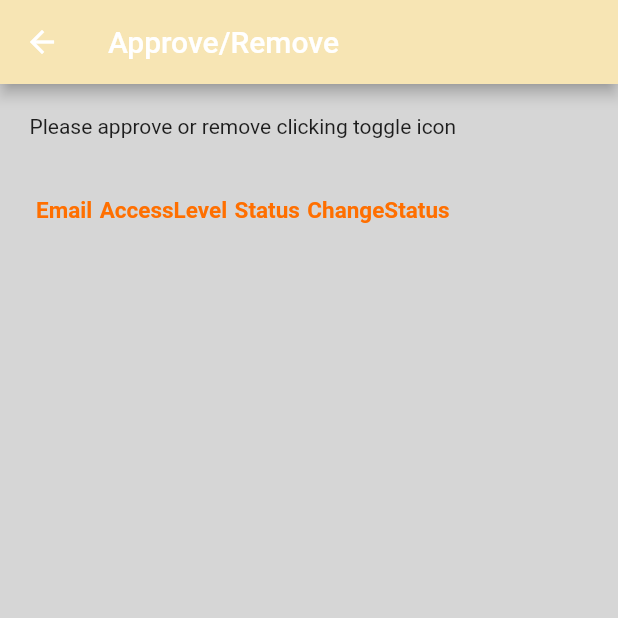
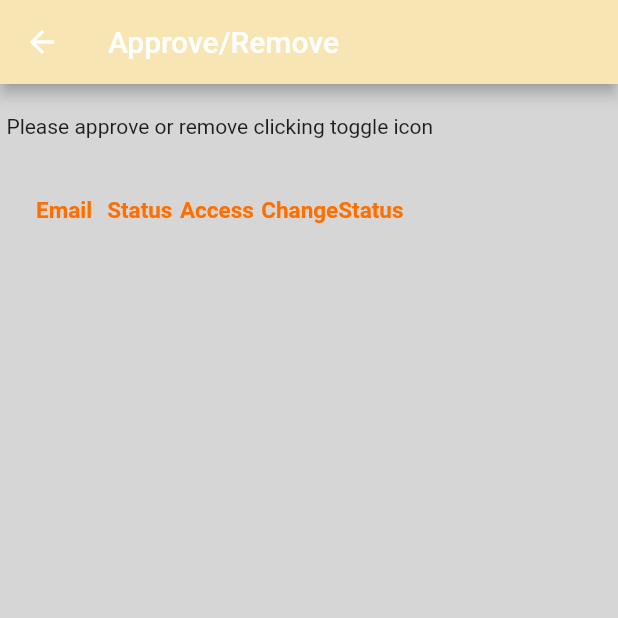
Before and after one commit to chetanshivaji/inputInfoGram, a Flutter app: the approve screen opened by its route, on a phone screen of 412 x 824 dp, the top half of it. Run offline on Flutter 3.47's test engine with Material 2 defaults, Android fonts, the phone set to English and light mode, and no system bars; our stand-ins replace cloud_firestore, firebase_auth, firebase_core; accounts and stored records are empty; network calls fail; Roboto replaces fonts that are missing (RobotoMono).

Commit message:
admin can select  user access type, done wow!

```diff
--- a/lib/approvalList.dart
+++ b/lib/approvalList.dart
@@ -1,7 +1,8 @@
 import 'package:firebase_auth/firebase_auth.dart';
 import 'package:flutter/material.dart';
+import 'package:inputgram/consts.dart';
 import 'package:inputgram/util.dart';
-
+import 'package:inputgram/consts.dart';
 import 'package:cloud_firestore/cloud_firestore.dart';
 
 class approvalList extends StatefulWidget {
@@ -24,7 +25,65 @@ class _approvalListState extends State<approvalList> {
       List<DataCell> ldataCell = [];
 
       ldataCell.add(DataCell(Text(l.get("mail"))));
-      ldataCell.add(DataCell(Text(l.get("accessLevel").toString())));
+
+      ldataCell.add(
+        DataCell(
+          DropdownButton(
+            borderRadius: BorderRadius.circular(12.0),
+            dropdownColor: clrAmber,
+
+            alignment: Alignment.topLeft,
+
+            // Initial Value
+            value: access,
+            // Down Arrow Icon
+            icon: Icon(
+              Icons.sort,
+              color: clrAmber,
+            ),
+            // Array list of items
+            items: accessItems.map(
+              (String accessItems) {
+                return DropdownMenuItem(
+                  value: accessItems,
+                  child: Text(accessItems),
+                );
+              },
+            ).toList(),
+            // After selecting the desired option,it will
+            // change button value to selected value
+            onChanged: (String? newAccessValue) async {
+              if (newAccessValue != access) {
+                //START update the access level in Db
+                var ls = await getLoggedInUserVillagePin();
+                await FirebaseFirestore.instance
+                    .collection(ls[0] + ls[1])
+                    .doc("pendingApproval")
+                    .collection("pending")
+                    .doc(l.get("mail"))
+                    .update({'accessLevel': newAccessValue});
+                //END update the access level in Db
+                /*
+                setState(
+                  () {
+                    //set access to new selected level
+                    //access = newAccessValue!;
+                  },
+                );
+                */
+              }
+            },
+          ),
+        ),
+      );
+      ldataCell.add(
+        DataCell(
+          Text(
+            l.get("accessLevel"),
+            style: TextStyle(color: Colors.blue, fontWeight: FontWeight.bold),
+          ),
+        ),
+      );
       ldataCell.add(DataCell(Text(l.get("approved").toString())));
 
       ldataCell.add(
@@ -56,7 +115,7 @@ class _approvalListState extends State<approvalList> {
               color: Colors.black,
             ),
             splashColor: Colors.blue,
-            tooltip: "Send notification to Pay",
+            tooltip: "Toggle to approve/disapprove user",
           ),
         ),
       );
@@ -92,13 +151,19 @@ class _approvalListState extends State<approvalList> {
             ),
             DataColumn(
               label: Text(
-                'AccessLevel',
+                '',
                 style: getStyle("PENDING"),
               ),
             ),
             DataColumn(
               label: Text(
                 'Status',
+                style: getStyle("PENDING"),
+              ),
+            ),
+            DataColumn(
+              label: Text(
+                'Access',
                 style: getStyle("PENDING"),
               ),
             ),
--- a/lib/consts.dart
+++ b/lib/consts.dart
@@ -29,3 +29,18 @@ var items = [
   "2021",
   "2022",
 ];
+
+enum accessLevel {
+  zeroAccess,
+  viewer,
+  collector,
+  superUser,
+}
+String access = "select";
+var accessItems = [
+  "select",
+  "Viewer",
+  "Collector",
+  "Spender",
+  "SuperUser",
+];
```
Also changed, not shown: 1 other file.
##############################
Lines holding "ldataCell" in the material above: report their number and nothing else.

▶ Solution for this problem: 7